It's a bit of a surprising trade, as it seemed unlikely that Stillman had much value. The 24-year-old defenceman came to the Canucks as part of a cap dump trade, with the Canucks sending Jason Dickinson and a second-round pick to the Chicago Blackhawks to clear Dickinson's contract from their books, receiving Stillman in return.

Stillman struggled significantly in Vancouver, getting buried in the defensive zone. His defensive reads were questionable and he was frequently second to pucks. He earned a rare "F" grade in PITB's midseason report card

The one area where Stillman held his own was on the penalty kill, where he was one of the Canucks' better penalty killers. Unfortunately, being one of the best penalty killers on possibly the worst penalty kill in NHL history is damning with faint praise.

But Stillman evidently still held some trade value, as Canucks general manager Patrik Allvin was able to finagle a legitimate prospect out of the Sabres.

Josh Bloom was selected in the third round of the 2021 NHL Entry Draft after a lost season — Bloom didn't play in his draft year because of the OHL cancelling their season due to the COVID-19 pandemic.

Since then, Bloom has blossomed.

"I took advantage of the time I was given during quarantine to get in the gym and on the ice," said Bloom last season. "I wouldn't say I'm a different player, but more developed and much more comfortable this year than I was just a couple of years ago."

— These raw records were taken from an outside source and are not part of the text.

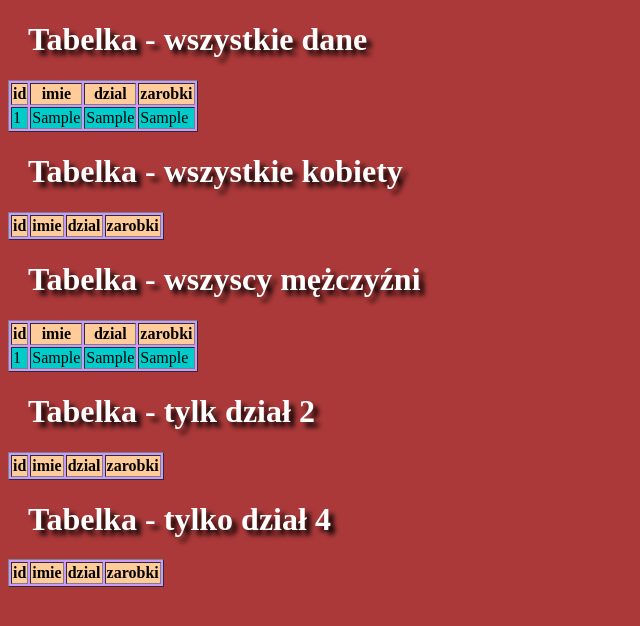
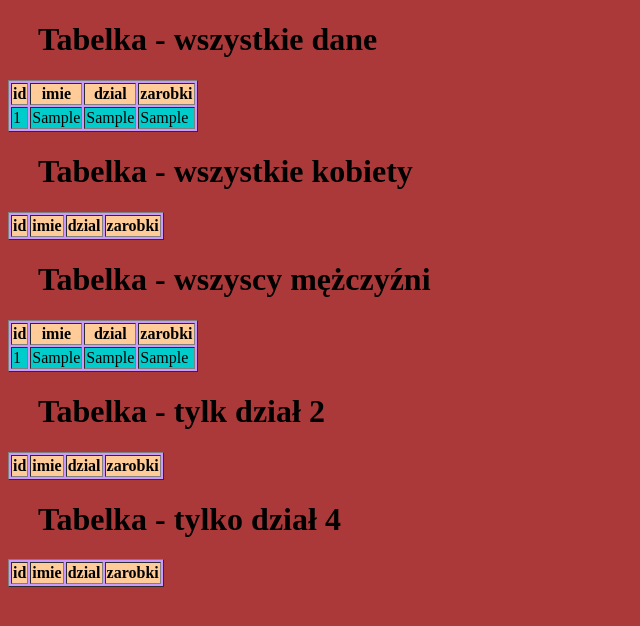
Before and after one commit to SK-2019/php-sql-wprowadzenie-Marcia56, a PHP site: page / in a window 1280 px wide. Shown: the top 626 px of the page, without its empty margins (0-640 px from the left). Run offline with PHP 8.4, Linux system fonts and the light colour scheme; tables that the repository leaves empty or names only in its code hold one stand-in row (values such as "Sample post"); data that the repository does not hold is empty.

Commit message:
Update style.css

```diff
--- a/style.css
+++ b/style.css
@@ -3,9 +3,9 @@ body {
 }
 
 h1 {
-  text-shadow: 5px 5px 5px black;
-  color: white;
-  margin-left: 20px;
+  //text-shadow: 5px 5px 5px black;
+  color: black;
+  margin-left: 30px;
 }
 
 h2 {
```
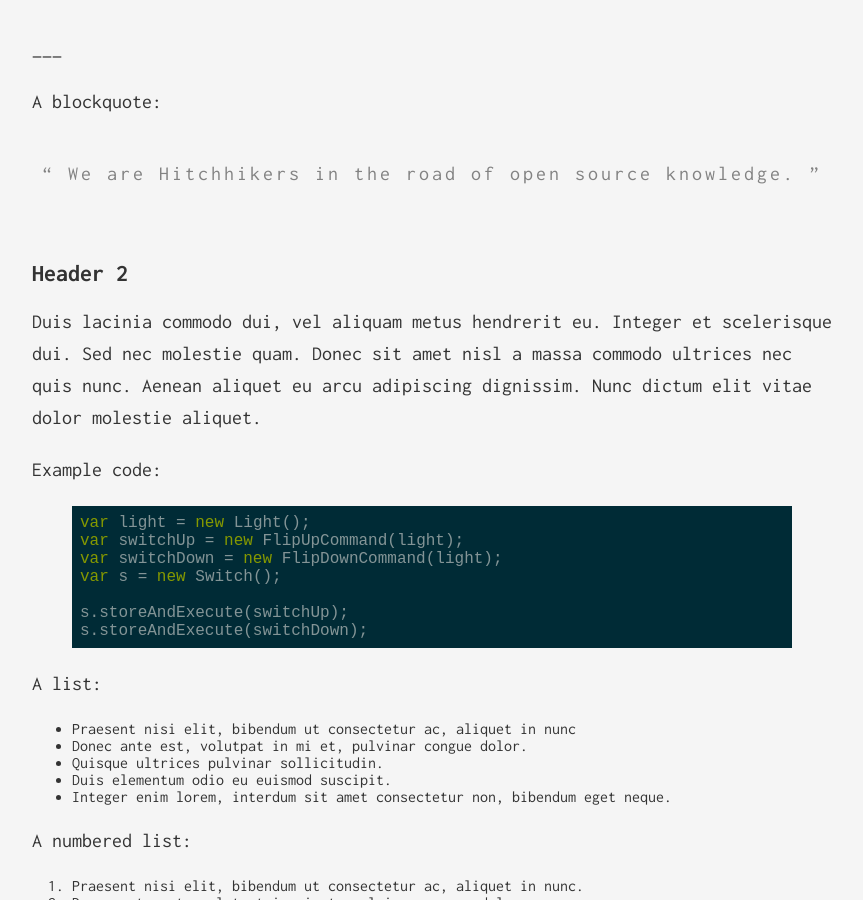
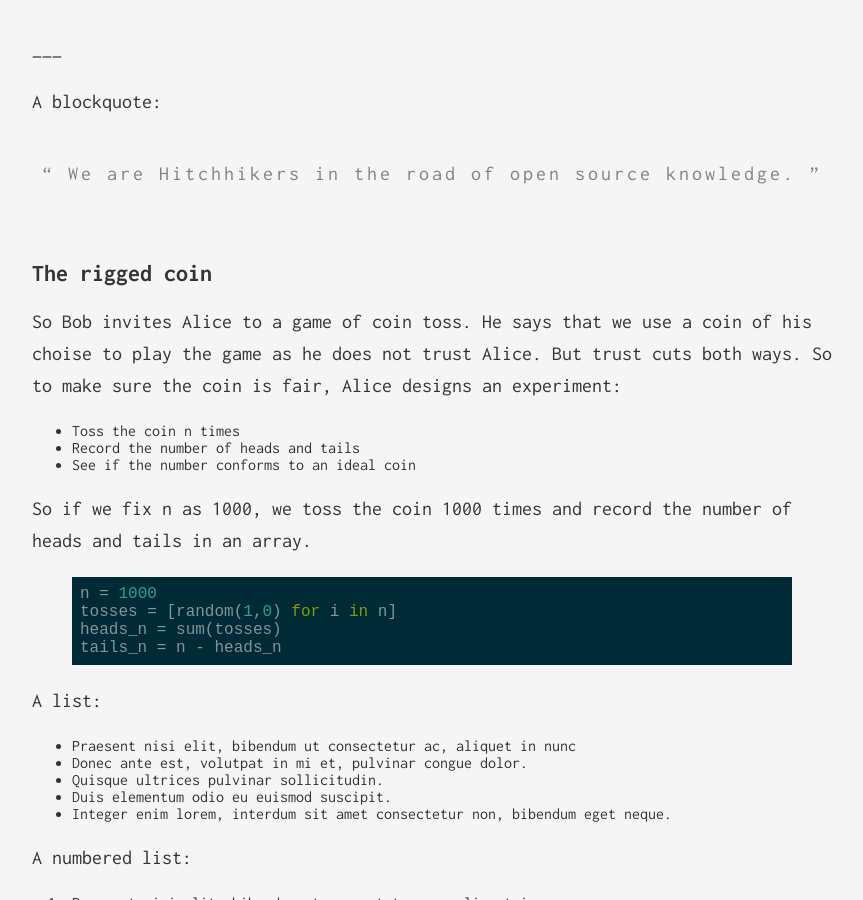
Before and after one commit to sreyaschaithanya/sreyaschaithanya.github.io, a Jekyll site: the page built from _posts/2021-01-15-stats.markdown, in a window 1280 px wide and 900 px high, scrolled down 1360 px. Shown: the whole window, without its empty margins (208-1071 px from the left). Built offline with Jekyll 4.4.1, drawn with Linux system fonts in a browser that asks for light colours.

Commit message:
added nw

```diff
--- a/_posts/2021-01-15-stats.markdown
+++ b/_posts/2021-01-15-stats.markdown
@@ -15,21 +15,20 @@ A blockquote:
 
 > We are Hitchhikers in the road of open source knowledge.
 
-## Header 2
+## The rigged coin
 
-Duis lacinia commodo dui, vel aliquam metus hendrerit eu. Integer et scelerisque dui. Sed nec molestie quam. Donec sit amet nisl a massa commodo ultrices nec quis nunc. Aenean aliquet eu arcu adipiscing dignissim. Nunc dictum elit vitae dolor molestie aliquet.
+So Bob invites Alice to a game of coin toss. He says that we use a coin of his choise to play the game as he does not trust Alice. But trust cuts both ways. So to make sure the coin is fair, Alice designs an experiment:
+-   Toss the coin n times
+-   Record the number of heads and tails
+-   See if the number conforms to an ideal coin
 
+So if we fix n as 1000, we toss the coin 1000 times and record the number of heads and tails in an array.
 
-Example code:
-
-{% highlight javascript %}
-var light = new Light();
-var switchUp = new FlipUpCommand(light);
-var switchDown = new FlipDownCommand(light);
-var s = new Switch();
-
-s.storeAndExecute(switchUp);
-s.storeAndExecute(switchDown);
+{% highlight python %}
+n = 1000
+tosses = [random(1,0) for i in n]
+heads_n = sum(tosses)
+tails_n = n - heads_n
 {% endhighlight %}
 
 
```
Also changed, not shown: 3 other files.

Bloom had 30 goals and 61 points in 67 games in his post-draft season, solid production for an 18-year-old winger who had missed an entire year of development, and it earned him an entry-level contract with the Sabres. He's followed that up this season with 58 points in 59 games but has particularly thrived since a trade to the North Bay Battalion. 

"Josh is coming in as one of the top players in our league already," said Battalion general manager Adam Dennis after acquiring him. "His speed, tenacity and leadership will complement our room very well. He had laid a great foundation in Saginaw. We feel like you win with players like Josh on your team."

Bloom was the captain of the Spirit before the trade, a sign of his leadership ability, while his skills on the ice make him a dangerous goalscorer. Speed is the calling card of his game, using it both offensively and defensively, with scouts praising his two-way game and penalty killing. He has a league-high four shorthanded goals this season.

"Lots of speed. I’m fast everywhere I play,” said Bloom. “I’m a big body who’s still learning how to use it, but at the same time, I can make an impact offensively and defensively. Whether I’m scoring, whether I’m not, I’ll find ways to impact the game and help the team out."

His progression has been noticed.

"It's like he's a completely different player," said a scout quoted in The Hockey News. "The improvements in his game have been immense. There's so much potential in Bloom's game now."

As with any mid-round prospect, Bloom remains a long shot to be an impact player in the NHL but getting a prospect with legitimate potential for a defenceman who has not looked like an NHL player is a big win for the Canucks. 

As an added bonus, the Canucks clear Stillman's $1.35 million cap hit from their books for the remainder of this season and next season.